The “rolling up” to standing position was definitely the part I struggled with the most. Whilst I’d heard many horror stories about students “superman’ing” over the front of the board (shout out to my friend Shannon who managed to release the safety AND lose a contact lens in the process!) I seemed to be going the other way, being too timid with standing up and ending up sitting back down in the water. The best tip Paul gave me was to try and get my head to my knee. For someone as unflexible (is that even a word?) as me that sounded ridiculous, but aiming for that did sort of force me to try harder with the motion of getting up.
The great thing about Paul as instructor is how genuinely patient and encouraging he is. Every time I tried to get up on the board, he was right there with me to give me little tips and pointers, and didn’t get frustrated with me at all. As the guys who own the centre will tell you, I am a perpetual worrier. It’s difficult not to worry that your instructor is bored (and freezing!) whilst it takes you what seems like 5387 attempts to get up on the board. I have to give it to every instructor I’ve had so far – you can tell they love their job and don’t mind at all if you don’t get things right all the time. Massive thanks to Paul, Rupert, Jen and Samina for putting the time in with me! If you’re nervous about trying kitesurfing because you think you’ll struggle, I’d honestly say just go for it!
The most difficult thing I found when first attempting the board starts is how much you have to think about, so it was useful to focus on a small part of it each time I tried, until eventually I could put it all together. Because I’d spent some time flying powerkites in between my lessons and had also had a kitebuggy lesson at the centre last year, I found the kite control part of the board start manoeuvre quite easy. If you’re struggling with controlling the kite or feel quite nervous with it, I’d definitely recommend having a play on something like a Peter Lynn Impulse Trainer – they’re super easy to launch even on your own and I’m much more confident with kites thanks to them.

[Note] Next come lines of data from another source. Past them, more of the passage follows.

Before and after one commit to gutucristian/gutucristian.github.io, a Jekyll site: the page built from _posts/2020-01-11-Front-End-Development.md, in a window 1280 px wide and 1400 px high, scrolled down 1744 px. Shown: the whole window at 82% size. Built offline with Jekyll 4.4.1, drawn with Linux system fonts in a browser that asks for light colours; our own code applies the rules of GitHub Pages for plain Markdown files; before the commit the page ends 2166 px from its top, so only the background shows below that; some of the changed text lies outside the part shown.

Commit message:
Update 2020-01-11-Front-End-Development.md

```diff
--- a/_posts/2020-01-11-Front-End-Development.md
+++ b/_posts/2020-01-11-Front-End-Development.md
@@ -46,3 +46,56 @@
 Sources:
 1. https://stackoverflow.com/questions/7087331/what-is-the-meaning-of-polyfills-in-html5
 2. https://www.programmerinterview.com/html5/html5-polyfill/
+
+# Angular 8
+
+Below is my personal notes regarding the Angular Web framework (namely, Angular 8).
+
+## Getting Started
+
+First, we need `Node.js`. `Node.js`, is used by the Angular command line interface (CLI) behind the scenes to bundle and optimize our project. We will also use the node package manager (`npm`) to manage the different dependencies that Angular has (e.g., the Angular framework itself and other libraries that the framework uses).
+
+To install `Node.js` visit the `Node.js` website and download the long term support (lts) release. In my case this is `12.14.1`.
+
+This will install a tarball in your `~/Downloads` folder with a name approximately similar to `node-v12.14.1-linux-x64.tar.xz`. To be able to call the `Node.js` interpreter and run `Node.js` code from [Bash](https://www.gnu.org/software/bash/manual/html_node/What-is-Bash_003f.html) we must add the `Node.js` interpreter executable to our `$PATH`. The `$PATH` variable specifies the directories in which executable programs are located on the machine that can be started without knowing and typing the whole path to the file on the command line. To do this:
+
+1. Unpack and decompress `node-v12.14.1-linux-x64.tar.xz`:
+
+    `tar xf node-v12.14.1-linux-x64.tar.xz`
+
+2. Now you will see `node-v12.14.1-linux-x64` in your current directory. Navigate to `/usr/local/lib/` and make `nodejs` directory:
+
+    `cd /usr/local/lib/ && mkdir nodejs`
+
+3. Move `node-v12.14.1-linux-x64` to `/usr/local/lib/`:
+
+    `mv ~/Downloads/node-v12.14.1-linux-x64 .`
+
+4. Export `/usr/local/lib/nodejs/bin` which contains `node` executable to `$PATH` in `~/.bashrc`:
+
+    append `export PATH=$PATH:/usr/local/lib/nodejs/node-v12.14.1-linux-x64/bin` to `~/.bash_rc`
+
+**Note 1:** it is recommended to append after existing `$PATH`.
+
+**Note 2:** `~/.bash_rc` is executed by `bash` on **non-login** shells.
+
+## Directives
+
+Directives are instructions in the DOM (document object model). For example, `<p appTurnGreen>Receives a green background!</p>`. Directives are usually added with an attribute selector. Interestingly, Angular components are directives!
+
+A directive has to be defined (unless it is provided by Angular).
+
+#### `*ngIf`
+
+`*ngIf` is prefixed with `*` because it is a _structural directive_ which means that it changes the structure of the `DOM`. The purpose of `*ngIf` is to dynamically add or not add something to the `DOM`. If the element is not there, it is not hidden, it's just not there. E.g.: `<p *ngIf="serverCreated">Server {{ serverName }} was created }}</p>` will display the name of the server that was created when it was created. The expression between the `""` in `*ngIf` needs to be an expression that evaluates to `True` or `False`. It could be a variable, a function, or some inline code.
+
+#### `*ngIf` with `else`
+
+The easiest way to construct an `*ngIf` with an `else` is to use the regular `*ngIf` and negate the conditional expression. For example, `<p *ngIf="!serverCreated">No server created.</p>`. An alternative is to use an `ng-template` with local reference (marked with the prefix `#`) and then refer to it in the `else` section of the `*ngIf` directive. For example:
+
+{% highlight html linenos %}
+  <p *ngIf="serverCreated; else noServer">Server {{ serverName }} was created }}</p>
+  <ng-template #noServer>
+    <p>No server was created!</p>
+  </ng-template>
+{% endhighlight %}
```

After a good few attempts and correcting different things I was getting wrong, I was getting up more consistently, and in the 90 minutes we spent out in the water I noticed a definite improvement. Not only was I able to get up most times, I was riding further each time and wasn’t so hesitant about diving the kite. Most of the time I was trying to go right – this felt more natural as it’s the same way I snowboard, but Paul also helped me try to go left a couple of times. I was nowhere near as confident that way, but it was good to see that it didn’t go as terribly as I had thought (my left side can be pretty useless at times!)
I came back in with a huge grin on my face, happy that I was even closer to kitesurfing independently. I can’t believe that in just 4 sessions I’ve gone from learning how to fly a power kite to getting up and riding along without looking like I’m completely out of control!
Now it’s getting to winter and we’re a little less busy I’m hoping to get out another few times, but I’ll be wearing a jacket, booties and gloves for sure – kitesurfing in just my 4/3 is a little brave for December! Luckily we have a stash of super warm stuff for students throughout winter so I’ll be raiding that!